07-30-2017, 01:23 PM
Can anyone explain "Spot size" and how it is calculated?

MonroePoteet
07-30-2017, 03:10 PM
I'm no expert, but it appears to be a means of allowing the nodal network to provide less detail the farther an object is away from the camera. To paraphrase, it appears the "spot size" gets larger the farther away from the Camera it is.

Attached is a sample scene which uses a Gradient to set the Surface color based upon the Spot Size, with the node setup:

137528

Using VPR to see the Surface changes, the Camera is then moved towards the Big Ball (stretched in X to 0.2 for an elipse) over the 120 frames. When far away, the color is white (i.e. largest spot size in the Gradient) migrating down the Gradient until at frame 120 all spots are basically 0 (zero) in size (red color). The following are renders, with the last 3 digits of the file name being the frame number:

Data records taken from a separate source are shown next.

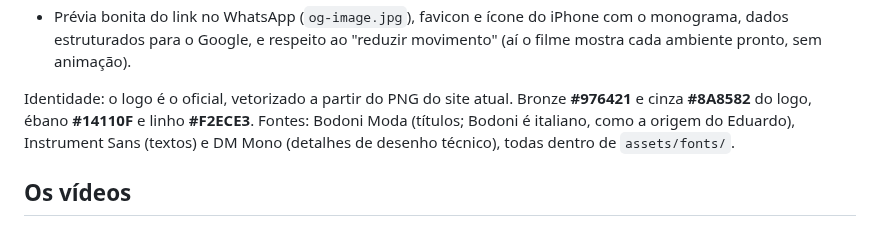
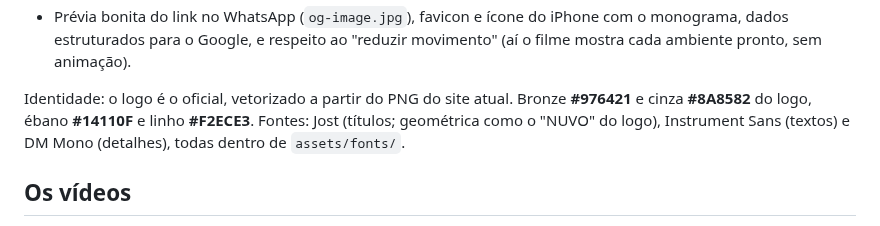
Before and after one commit to lucassouzalima2004/Projects, a Markdown page: nuvo-woodwork/README.md, the part around the change. GitHub-like rendering.

```diff
--- a/nuvo-woodwork/README.md
+++ b/nuvo-woodwork/README.md
@@ -31,8 +31,8 @@ O site é em inglês (o público é americano).
   para o Google, e respeito ao "reduzir movimento" (aí o filme mostra cada ambiente pronto, sem animação).
 
 Identidade: o logo é o oficial, vetorizado a partir do PNG do site atual. Bronze **#976421** e cinza **#8A8582** do
-logo, ébano **#14110F** e linho **#F2ECE3**. Fontes: Bodoni Moda (títulos; Bodoni é italiano, como a origem do
-Eduardo), Instrument Sans (textos) e DM Mono (detalhes de desenho técnico), todas dentro de `assets/fonts/`.
+logo, ébano **#14110F** e linho **#F2ECE3**. Fontes: Jost (títulos; geométrica como o "NUVO" do logo), Instrument Sans
+(textos) e DM Mono (detalhes), todas dentro de `assets/fonts/`.
 
 ## Os vídeos
 
```
Also changed, not shown: nuvo-woodwork/assets/img/og-image.jpg, 5 other files.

137537 137531
137532 137533
137534 137535

Interesting.

mTp

RebelHill
07-30-2017, 03:50 PM
A spot is basically a pixel in the render... spot size is the size/space viewed within that spot. So if you have a 1m item, that is so far away that it occupies only 1 pixel when rendered, then the spot size is 1m, etc.

Dan Ritchie
07-31-2017, 01:15 PM
What I suspect spot size is, is the value used for mip-mapping. Basically, (I think) it is used to calculate which level of the mip map to choose. That should mean it's not just distance. Oblique angles on an object would have a higher mip-map level whether they were close or far away.
But how is it calculated? In screen space, object space, uv space?

MonroePoteet
08-01-2017, 08:04 AM
I can confirm that oblique angles change the spot size: using the scene I posted previously, substitute a cube for the sphere at a fixed distance from the camera rotating around Y and the oblique sides have a larger spot size.

mTp

Dan Ritchie
08-02-2017, 02:56 PM
Well, I see it does increase with oblique angles as well as distance. But I see no indication that it is linked with texture coordinates, otherwise, it would get brighter where polygons are small and scrunched up.

Normally, in open GL, when they calculate which mip map level to use for a given pixel, they take the gradient of the current UV coords, and the ones from the pixel at the left (or other location.) Something like...

float2 dx = ddx(iUV * iTextureSize.x); //get the u gradient from this and a nearby pixel
float2 dy = ddy(iUV * iTextureSize.y); //get the v gradient from this and a nearby pixel
float d = max(dot(dx, dx), dot(dy,dy));//basically, estimate the distance (faster than using a square root, I guess)
return 0.5 * log2(d); //inverse operation to exponentiation, related to each level being 1/4 smaller than the last

This relates texture coordinates to screen coordinates and gives an estimation of which mip map level to use. However, it had some problems. Since the gradient doesn't change much across polygons, the levels appear faceted. There's also a big seam where the U/V map wraps from 1 back to 0. I've seen these artifacts in LW openGL, but not in the final renders.

I'm still trying to understand the nature of all this. There's not much to go on out there.